___ TASK INPUT ___
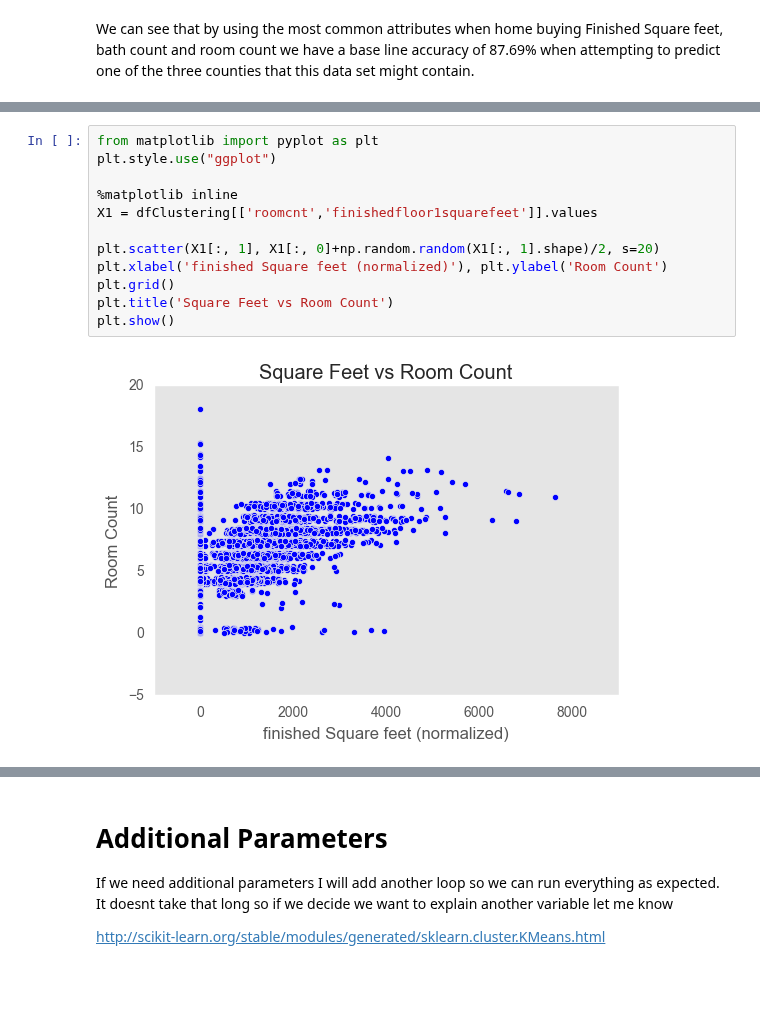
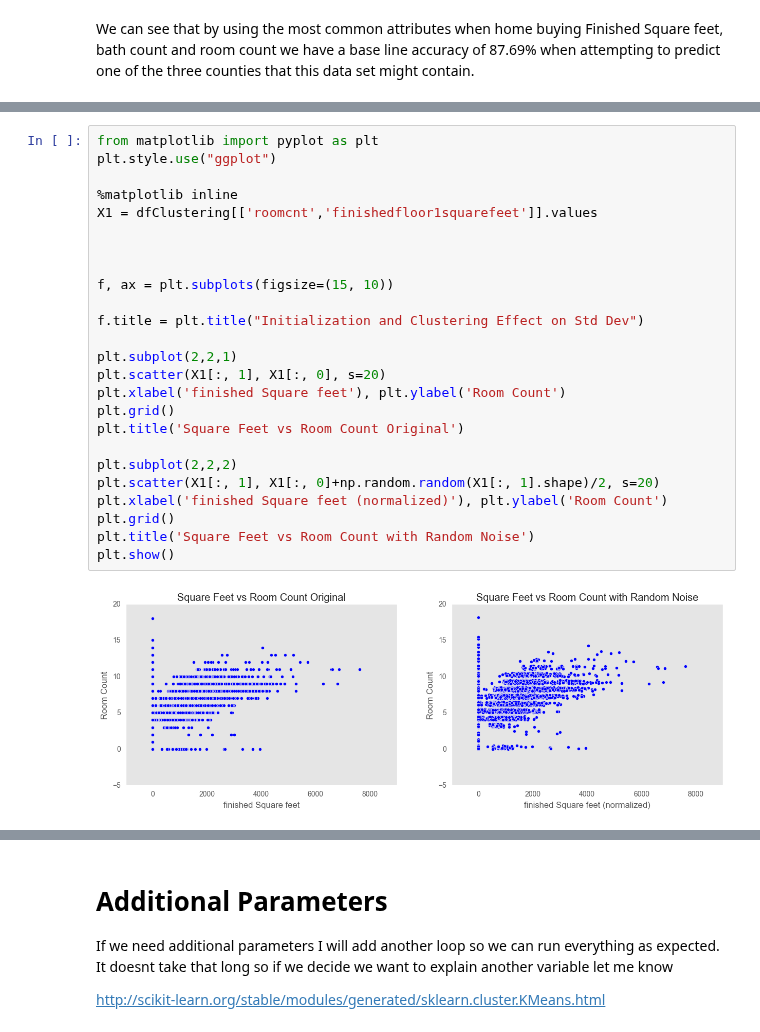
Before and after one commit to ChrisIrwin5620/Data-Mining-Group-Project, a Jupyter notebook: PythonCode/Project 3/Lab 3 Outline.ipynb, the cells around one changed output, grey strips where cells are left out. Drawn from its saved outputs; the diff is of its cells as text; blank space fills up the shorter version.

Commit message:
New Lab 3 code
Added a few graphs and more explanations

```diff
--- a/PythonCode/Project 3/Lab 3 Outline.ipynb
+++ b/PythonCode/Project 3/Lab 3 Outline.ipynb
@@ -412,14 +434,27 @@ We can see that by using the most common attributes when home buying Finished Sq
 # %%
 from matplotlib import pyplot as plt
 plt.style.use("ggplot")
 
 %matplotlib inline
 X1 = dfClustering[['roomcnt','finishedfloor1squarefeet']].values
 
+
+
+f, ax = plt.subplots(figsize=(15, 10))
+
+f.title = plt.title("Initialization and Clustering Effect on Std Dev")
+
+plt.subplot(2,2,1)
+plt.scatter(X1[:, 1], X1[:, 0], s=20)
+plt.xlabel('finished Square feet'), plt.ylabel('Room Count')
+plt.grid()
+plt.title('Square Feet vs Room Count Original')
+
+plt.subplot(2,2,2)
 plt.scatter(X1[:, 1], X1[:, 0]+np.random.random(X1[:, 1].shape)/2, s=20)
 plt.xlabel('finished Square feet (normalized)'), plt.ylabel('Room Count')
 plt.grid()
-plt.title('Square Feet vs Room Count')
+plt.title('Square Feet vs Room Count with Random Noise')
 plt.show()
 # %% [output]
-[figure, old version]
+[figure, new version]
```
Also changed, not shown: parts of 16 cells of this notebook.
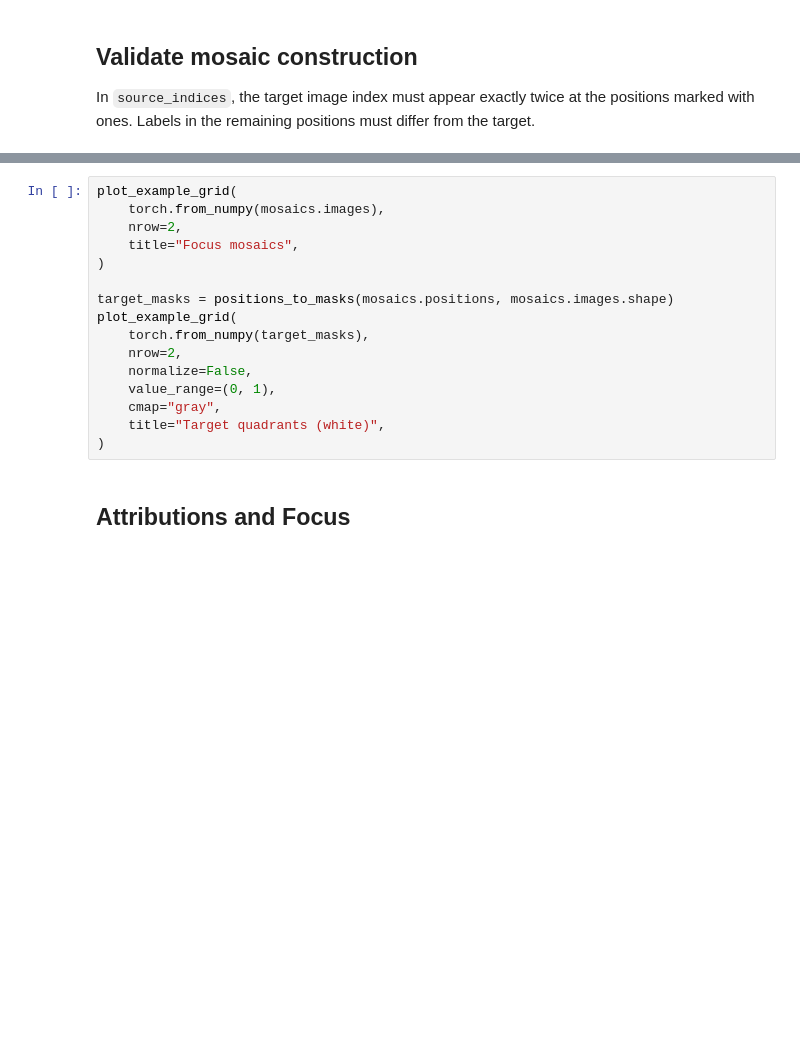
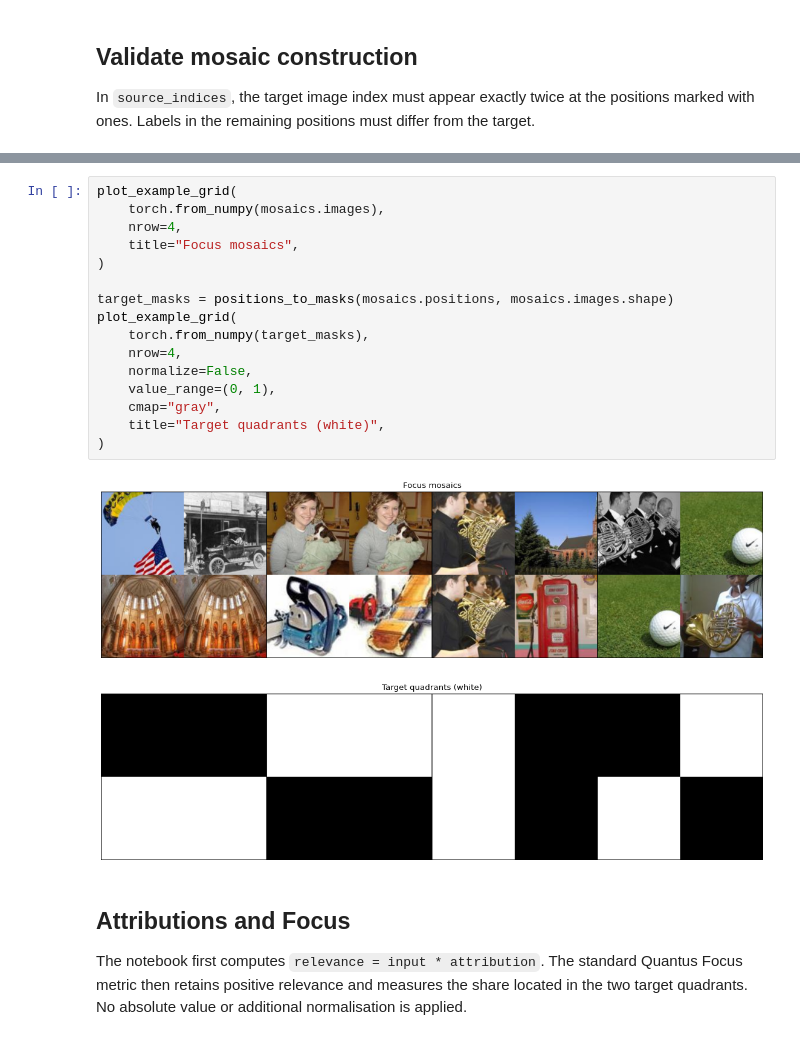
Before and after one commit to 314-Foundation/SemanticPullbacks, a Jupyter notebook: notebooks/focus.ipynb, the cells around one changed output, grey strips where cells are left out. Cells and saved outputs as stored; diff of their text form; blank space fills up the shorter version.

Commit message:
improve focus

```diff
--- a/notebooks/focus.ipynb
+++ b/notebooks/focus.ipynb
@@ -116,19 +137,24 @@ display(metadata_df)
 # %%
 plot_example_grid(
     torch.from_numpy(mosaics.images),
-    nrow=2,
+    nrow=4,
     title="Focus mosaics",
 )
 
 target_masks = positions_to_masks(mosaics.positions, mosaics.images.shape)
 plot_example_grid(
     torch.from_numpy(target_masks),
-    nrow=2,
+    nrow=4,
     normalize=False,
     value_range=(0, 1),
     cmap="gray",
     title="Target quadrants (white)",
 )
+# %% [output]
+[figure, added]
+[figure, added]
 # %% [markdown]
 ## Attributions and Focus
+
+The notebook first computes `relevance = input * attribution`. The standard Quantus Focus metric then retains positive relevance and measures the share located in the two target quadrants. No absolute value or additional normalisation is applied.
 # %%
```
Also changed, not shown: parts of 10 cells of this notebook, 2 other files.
___
## ACTION ITEM
Drop every image, please, and write out the data above exactly as shown.

## ANSWER TO THE PROBLEM
Before and after one commit to ChrisIrwin5620/Data-Mining-Group-Project, a Jupyter notebook: PythonCode/Project 3/Lab 3 Outline.ipynb, the cells around one changed output, grey strips where cells are left out. Drawn from its saved outputs; the diff is of its cells as text; blank space fills up the shorter version.

Commit message:
New Lab 3 code
Added a few graphs and more explanations

```diff
--- a/PythonCode/Project 3/Lab 3 Outline.ipynb
+++ b/PythonCode/Project 3/Lab 3 Outline.ipynb
@@ -412,14 +434,27 @@ We can see that by using the most common attributes when home buying Finished Sq
 # %%
 from matplotlib import pyplot as plt
 plt.style.use("ggplot")
 
 %matplotlib inline
 X1 = dfClustering[['roomcnt','finishedfloor1squarefeet']].values
 
+
+
+f, ax = plt.subplots(figsize=(15, 10))
+
+f.title = plt.title("Initialization and Clustering Effect on Std Dev")
+
+plt.subplot(2,2,1)
+plt.scatter(X1[:, 1], X1[:, 0], s=20)
+plt.xlabel('finished Square feet'), plt.ylabel('Room Count')
+plt.grid()
+plt.title('Square Feet vs Room Count Original')
+
+plt.subplot(2,2,2)
 plt.scatter(X1[:, 1], X1[:, 0]+np.random.random(X1[:, 1].shape)/2, s=20)
 plt.xlabel('finished Square feet (normalized)'), plt.ylabel('Room Count')
 plt.grid()
-plt.title('Square Feet vs Room Count')
+plt.title('Square Feet vs Room Count with Random Noise')
 plt.show()
 # %% [output]
-[figure, old version]
+[figure, new version]
```
Also changed, not shown: parts of 16 cells of this notebook.
Before and after one commit to 314-Foundation/SemanticPullbacks, a Jupyter notebook: notebooks/focus.ipynb, the cells around one changed output, grey strips where cells are left out. Cells and saved outputs as stored; diff of their text form; blank space fills up the shorter version.

Commit message:
improve focus

```diff
--- a/notebooks/focus.ipynb
+++ b/notebooks/focus.ipynb
@@ -116,19 +137,24 @@ display(metadata_df)
 # %%
 plot_example_grid(
     torch.from_numpy(mosaics.images),
-    nrow=2,
+    nrow=4,
     title="Focus mosaics",
 )
 
 target_masks = positions_to_masks(mosaics.positions, mosaics.images.shape)
 plot_example_grid(
     torch.from_numpy(target_masks),
-    nrow=2,
+    nrow=4,
     normalize=False,
     value_range=(0, 1),
     cmap="gray",
     title="Target quadrants (white)",
 )
+# %% [output]
+[figure, added]
+[figure, added]
 # %% [markdown]
 ## Attributions and Focus
+
+The notebook first computes `relevance = input * attribution`. The standard Quantus Focus metric then retains positive relevance and measures the share located in the two target quadrants. No absolute value or additional normalisation is applied.
 # %%
```
Also changed, not shown: parts of 10 cells of this notebook, 2 other files.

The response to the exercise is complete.